Exercise details: If a line in the entries includes "이미지를", show that line.

-- Recorded information follows --

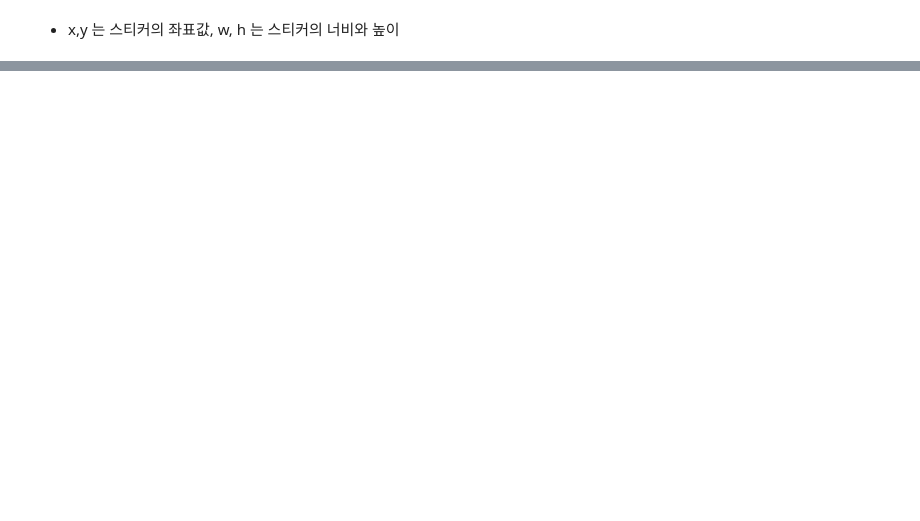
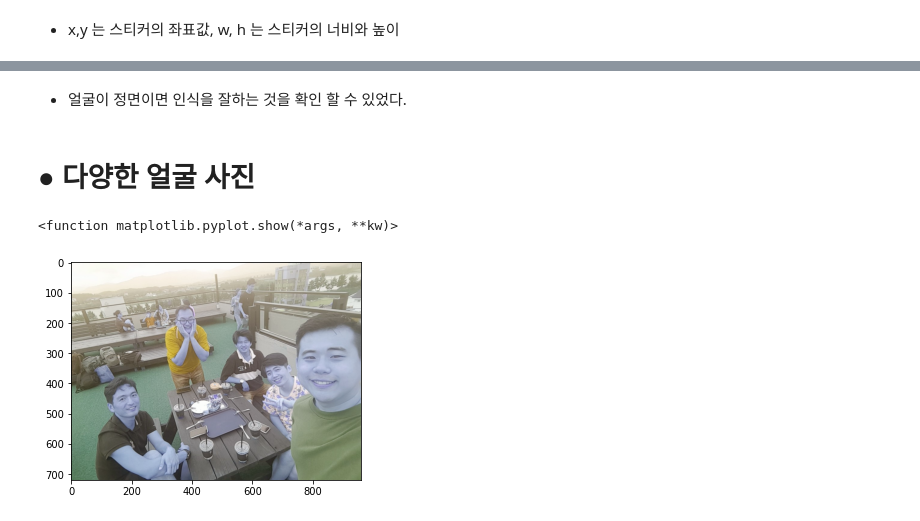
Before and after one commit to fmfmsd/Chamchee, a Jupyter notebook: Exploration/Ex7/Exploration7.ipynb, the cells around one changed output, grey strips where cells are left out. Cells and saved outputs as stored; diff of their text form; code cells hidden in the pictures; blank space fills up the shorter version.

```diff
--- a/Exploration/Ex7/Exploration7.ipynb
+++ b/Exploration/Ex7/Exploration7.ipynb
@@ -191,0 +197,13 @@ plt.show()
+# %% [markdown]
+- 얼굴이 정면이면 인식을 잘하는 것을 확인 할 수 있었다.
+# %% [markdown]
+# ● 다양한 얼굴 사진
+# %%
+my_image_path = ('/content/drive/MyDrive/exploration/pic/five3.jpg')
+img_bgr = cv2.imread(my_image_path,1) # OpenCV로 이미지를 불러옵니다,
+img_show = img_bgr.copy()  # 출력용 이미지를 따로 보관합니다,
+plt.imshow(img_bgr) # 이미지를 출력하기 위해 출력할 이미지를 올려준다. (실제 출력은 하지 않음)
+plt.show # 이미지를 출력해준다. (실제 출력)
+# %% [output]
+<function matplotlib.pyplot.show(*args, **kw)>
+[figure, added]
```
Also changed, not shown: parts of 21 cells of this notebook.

-- Recorded information concluded --
-- Recorded information follows --

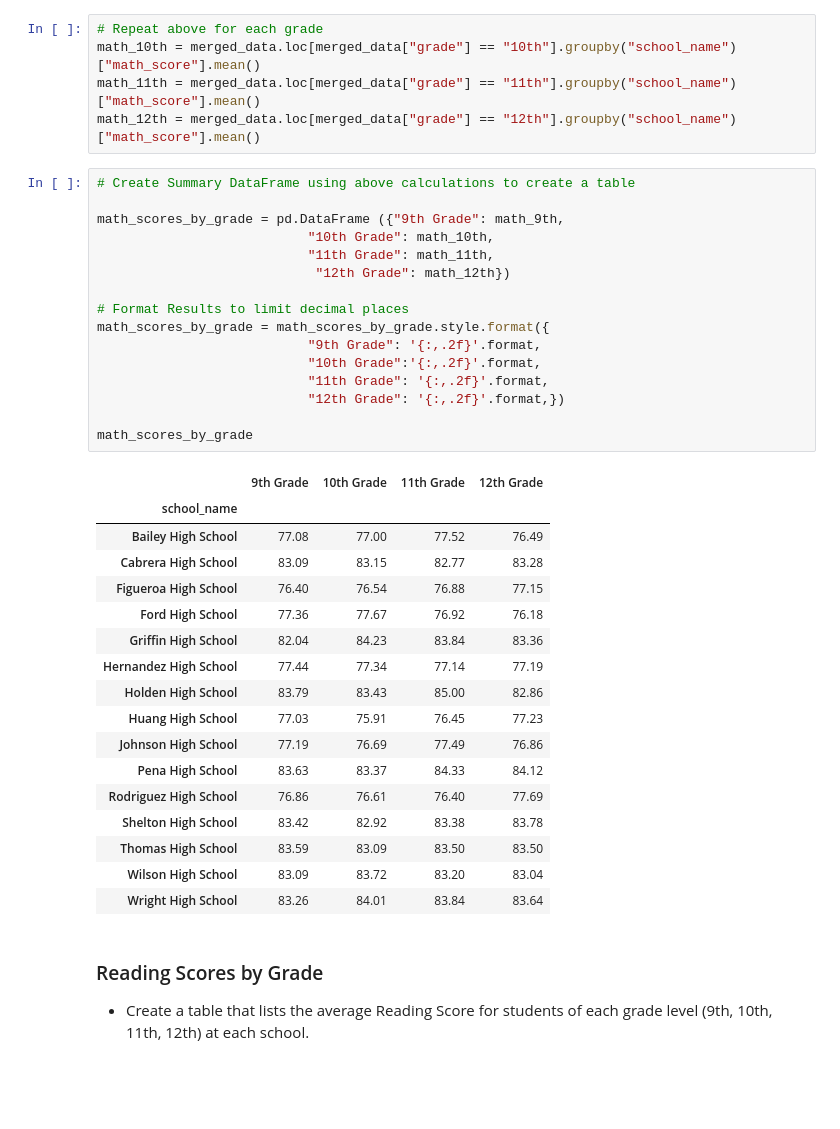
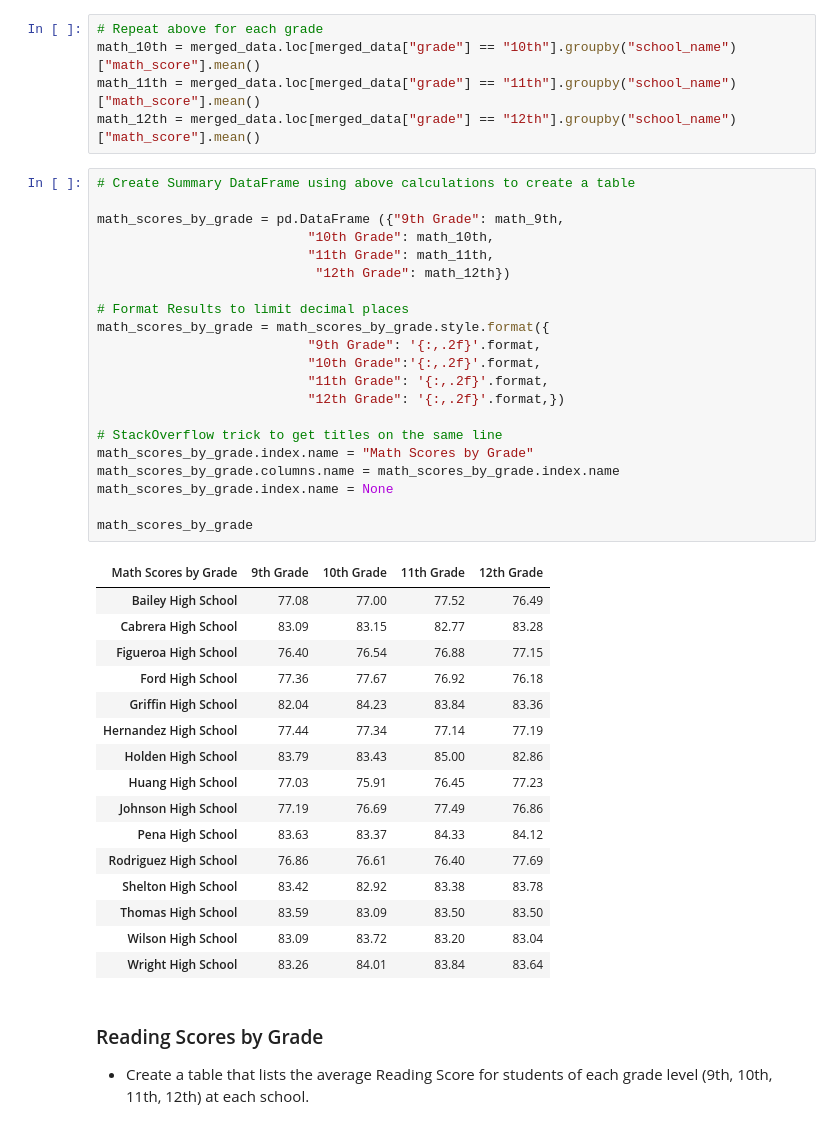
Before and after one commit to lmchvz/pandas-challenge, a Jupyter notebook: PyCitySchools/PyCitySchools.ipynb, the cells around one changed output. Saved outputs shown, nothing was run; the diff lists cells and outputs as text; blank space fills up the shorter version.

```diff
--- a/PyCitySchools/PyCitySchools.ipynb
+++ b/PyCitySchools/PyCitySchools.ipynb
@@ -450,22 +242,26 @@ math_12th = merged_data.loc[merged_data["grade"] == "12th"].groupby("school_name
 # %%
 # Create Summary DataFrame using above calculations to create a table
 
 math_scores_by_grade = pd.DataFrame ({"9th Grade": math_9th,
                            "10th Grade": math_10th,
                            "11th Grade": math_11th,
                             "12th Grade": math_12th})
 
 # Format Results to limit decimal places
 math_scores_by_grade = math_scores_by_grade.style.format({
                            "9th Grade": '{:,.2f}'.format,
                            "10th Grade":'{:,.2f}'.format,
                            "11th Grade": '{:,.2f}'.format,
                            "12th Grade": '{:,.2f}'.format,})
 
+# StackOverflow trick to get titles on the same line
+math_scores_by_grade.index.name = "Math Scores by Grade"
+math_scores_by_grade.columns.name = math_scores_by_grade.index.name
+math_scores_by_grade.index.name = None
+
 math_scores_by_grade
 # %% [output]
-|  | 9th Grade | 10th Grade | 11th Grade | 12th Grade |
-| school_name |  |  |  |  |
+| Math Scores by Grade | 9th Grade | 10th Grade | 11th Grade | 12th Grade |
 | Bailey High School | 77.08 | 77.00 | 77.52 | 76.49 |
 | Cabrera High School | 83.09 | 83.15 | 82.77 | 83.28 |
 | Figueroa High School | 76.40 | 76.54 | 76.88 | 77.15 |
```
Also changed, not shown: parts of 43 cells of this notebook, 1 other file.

-- Recorded information concluded --
-- Recorded information follows --

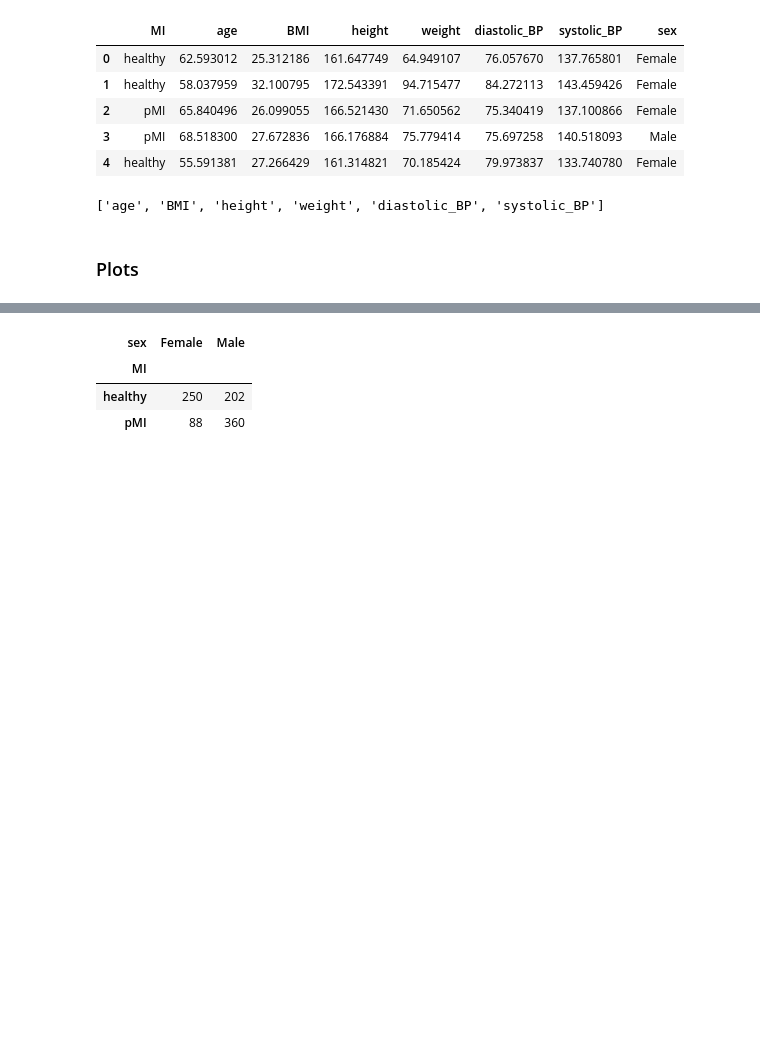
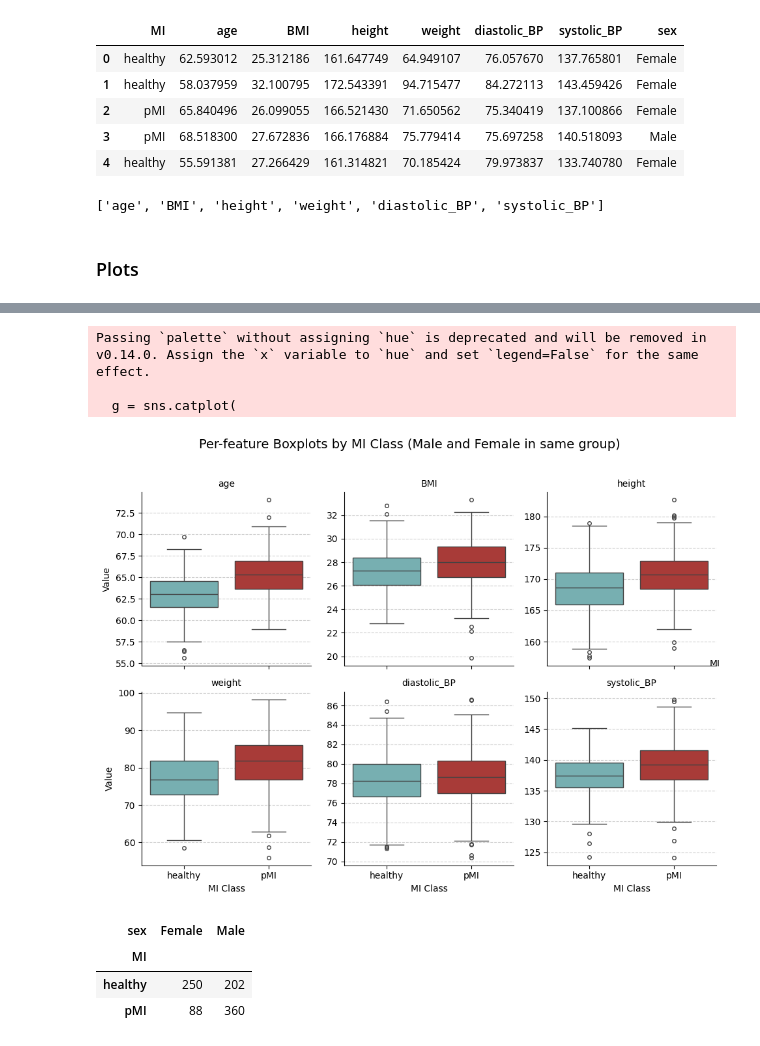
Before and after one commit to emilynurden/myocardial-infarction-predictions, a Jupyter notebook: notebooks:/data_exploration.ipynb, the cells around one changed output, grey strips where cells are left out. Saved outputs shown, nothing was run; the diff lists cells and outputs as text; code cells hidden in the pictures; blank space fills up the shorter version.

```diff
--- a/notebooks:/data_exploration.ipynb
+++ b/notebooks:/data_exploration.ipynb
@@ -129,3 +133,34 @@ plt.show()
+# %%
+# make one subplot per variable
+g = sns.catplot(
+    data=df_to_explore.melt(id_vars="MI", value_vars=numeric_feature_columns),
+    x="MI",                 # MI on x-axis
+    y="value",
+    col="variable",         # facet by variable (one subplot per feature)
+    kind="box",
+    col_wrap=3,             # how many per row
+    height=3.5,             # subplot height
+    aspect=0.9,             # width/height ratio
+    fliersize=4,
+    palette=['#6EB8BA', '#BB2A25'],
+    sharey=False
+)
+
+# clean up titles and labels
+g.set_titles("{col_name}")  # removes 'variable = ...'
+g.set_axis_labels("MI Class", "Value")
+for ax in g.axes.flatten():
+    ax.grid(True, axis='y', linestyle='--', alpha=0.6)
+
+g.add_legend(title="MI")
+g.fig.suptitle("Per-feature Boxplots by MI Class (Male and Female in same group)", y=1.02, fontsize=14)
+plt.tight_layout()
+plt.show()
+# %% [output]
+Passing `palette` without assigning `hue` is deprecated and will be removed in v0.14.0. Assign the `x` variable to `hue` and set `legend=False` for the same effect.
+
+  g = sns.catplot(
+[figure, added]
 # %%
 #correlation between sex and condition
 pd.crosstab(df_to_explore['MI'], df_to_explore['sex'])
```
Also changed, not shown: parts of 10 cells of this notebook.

-- Recorded information concluded --

Exercise response:
+img_bgr = cv2.imread(my_image_path,1) # OpenCV로 이미지를 불러옵니다,
+img_show = img_bgr.copy()  # 출력용 이미지를 따로 보관합니다,
+plt.imshow(img_bgr) # 이미지를 출력하기 위해 출력할 이미지를 올려준다. (실제 출력은 하지 않음)
+plt.show # 이미지를 출력해준다. (실제 출력)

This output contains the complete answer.